We awoke to a light smog blanketing the city and met Dad for breakfast at the same restaurant we ate in the night before. Again, pretty spendy but tasty. We ran into our guide Jimmy in the lobby and he gave us some tips and hints for surviving Beijing on our own, including how to spot real taxis and make them run the meter and a list of places to see in Chinese so we could just show the cabbie and go. He listed about a dozen places to see. First on my list to see was the Temple of Heaven. One of my favorite Chinese places has a huge picture of it on the wall and I've wanted to see it for a long, long time.
We got a cab at the hotel and headed out. Dad was grinning from ear to ear, for most of the day really.
The cab dropped us off at the park, and we headed in. This was a bit of a surprise to me. I don't know what I expected really, but the Temple of Heaven is not just the one pagoda in the picture, but an entire complex of buildings and walkways and pavilions and such. It was HUGE as well. We realized that exploring this would probably take most of the day, so off we went. We came across a great many groups doing different activities in the open spaces.
Tai Chi with swords
There were ballroom dancers, hacky sackers - though the hacky sacks had feathers attached and looked like giant badminton birdies and ribbon dancers like this one.
Finally we approached the Hall of Prayers for Good Harvest, the round pagoda that most people think of when the Temple of Heaven is mentioned. We had to climb some stairs, but then we came around the corner of a building and the temple came into view.
It was awe inspiring. In fact, I got a lump in my throat just standing there seeing it. I don't remember being so moved by an architectural structure before. It was incredible.
I was amazed at how many people were there, yet how much open space there was in the plaza surrounding the structure.
The architecture and decor inside of the buildings was beautiful too. I half expected to feel like it was gaudy based on the pictures I had seen. But in person, it is anything but. Intricate and highly detailed, it really is a work of art.
Even the downspouts were fancy!
As we were exploring the area, a family approached us and wanted their picture taken with Dad. At first we thought they wanted us to take a picture of them with the temple, but no. They wanted a picture with Dad in it. We were baffled, but cooperated.
I was quite taken with the glazed tiles that topped the structures, especially the blue on the Temple of Heaven. They also had glazed dragons protecting the corners much like European gargoyles.
After seeing the Temple of Good Harvests, we walked around more of the park, seeing many more structures like the granary here.

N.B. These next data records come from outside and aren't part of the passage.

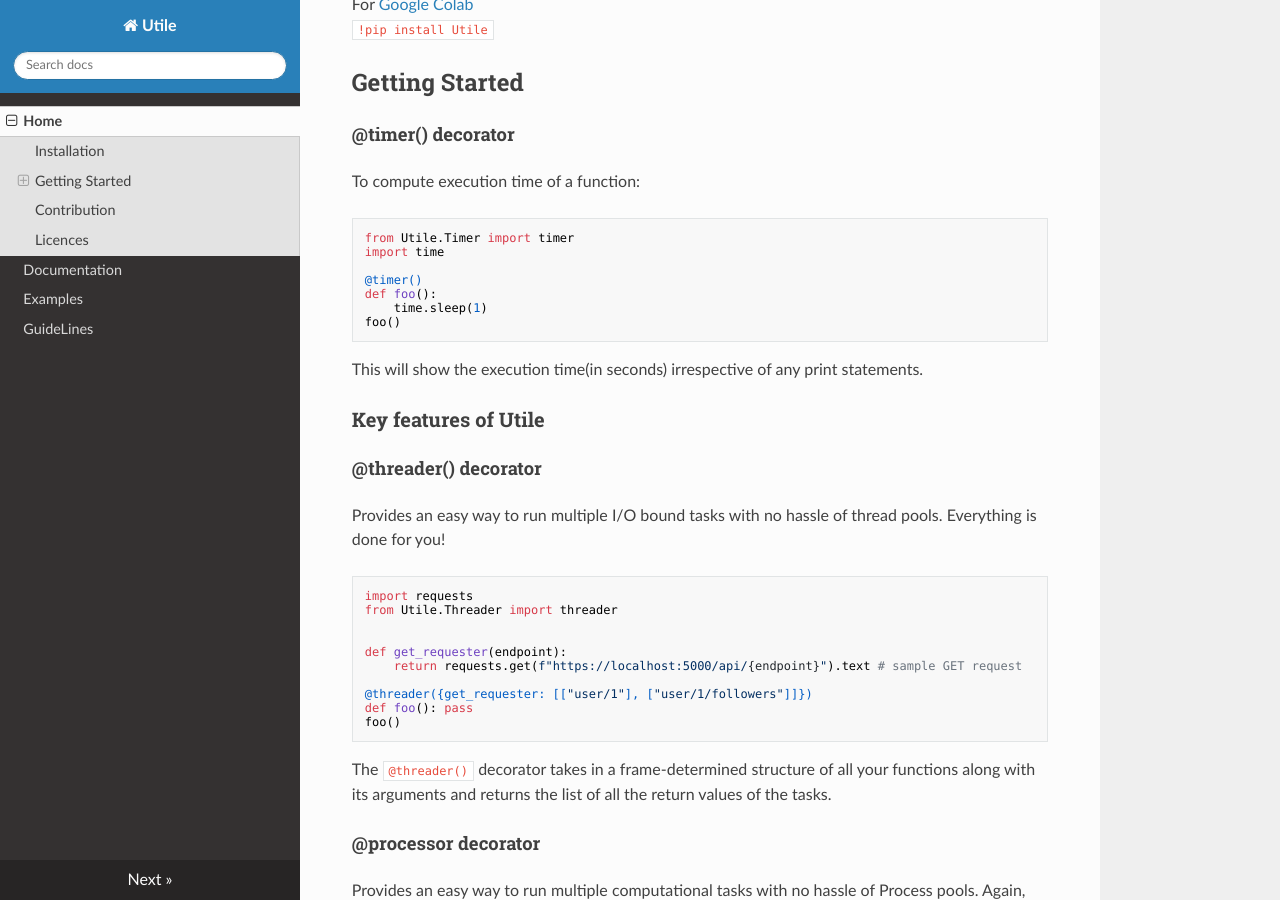
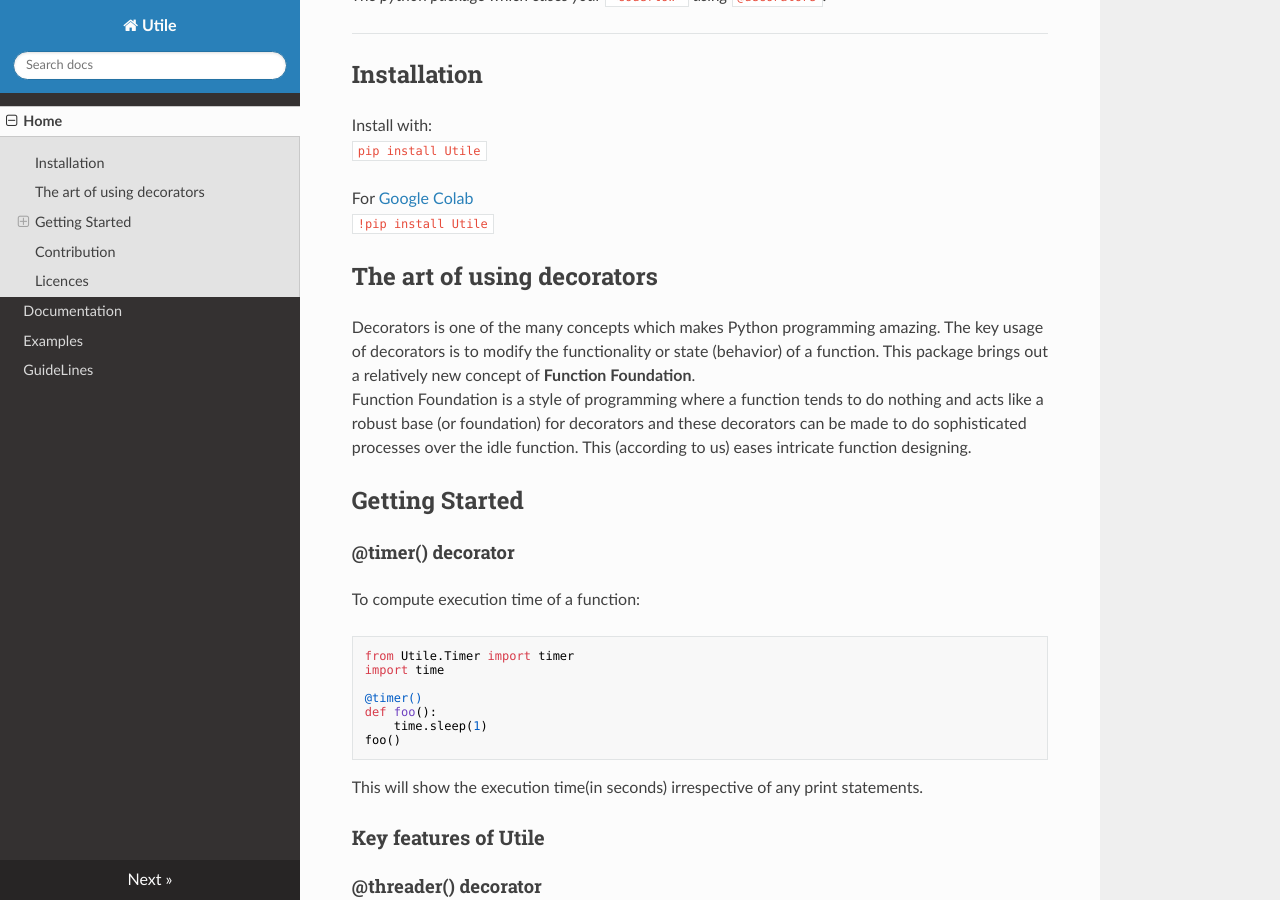
Before and after one commit to j0fiN/utile, an MkDocs documentation site: the page built from docs/index.md, in a window 1280 px wide and 900 px high, scrolled down 370 px. Built offline with MkDocs 1.6.1, drawn with Linux system fonts in a browser that asks for light colours; nearby versions of some CDN libraries.

Commit message:
ADD: doc on decorators

````diff
--- a/docs/index.md
+++ b/docs/index.md
@@ -9,6 +10,14 @@
 
 For [Google Colab](https://colab.research.google.com/notebooks/welcome.ipynb)
 ```!pip install Utile```
+## The art of using decorators
+Decorators is one of the many concepts which makes Python programming amazing. The key usage
+of decorators is to modify the functionality or state (behavior) of a function. This package brings out a relatively
+new concept of
+**Function Foundation**.
+Function Foundation is a style of programming where a function tends to do nothing and acts like a robust base (or
+foundation) for decorators and these decorators can be made to do sophisticated processes over the idle function.
+This (according to us) eases intricate function designing.
 ## Getting Started
 #### @timer() decorator
 To compute execution time of a function:
````
Also changed, not shown: other parts of docs/index.md (+2 -1 lines).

For lunch, we stopped at a little noodle shop next to the granary. I had some delicious spicy chicken and rice, complete with a little plastic Chinese spoon!
Another interesting thing about the park is the trees. They are mostly original, and age around 400 - 500 years old! As such, they don't trim the trees, they put supports up for the drooping branches, as such...
Jason is demonstrating proper branch support technique.
We saw the Imperial Vault, and had fun with the Echo Wall, where one could stand facing the wall on one side and another could stand facing the wall clear across the plaza, and thanks to the acoustics could hear each other quite clearly!
The final stop on the long walking tour was the the Circular Mound, complete with a Heavenly Center Stone
When we stood on the center stone and spoke, the acoustics of the mound were such that our voices resonated back only to us! It was really fun.
We exited the opposite end of the park, having spent most of the morning and a little of the afternoon there. It was a remarkable thing to see. If you ever get to China and Beijing, the Temple of Heaven is a must see.
Next up, the Lama Temple!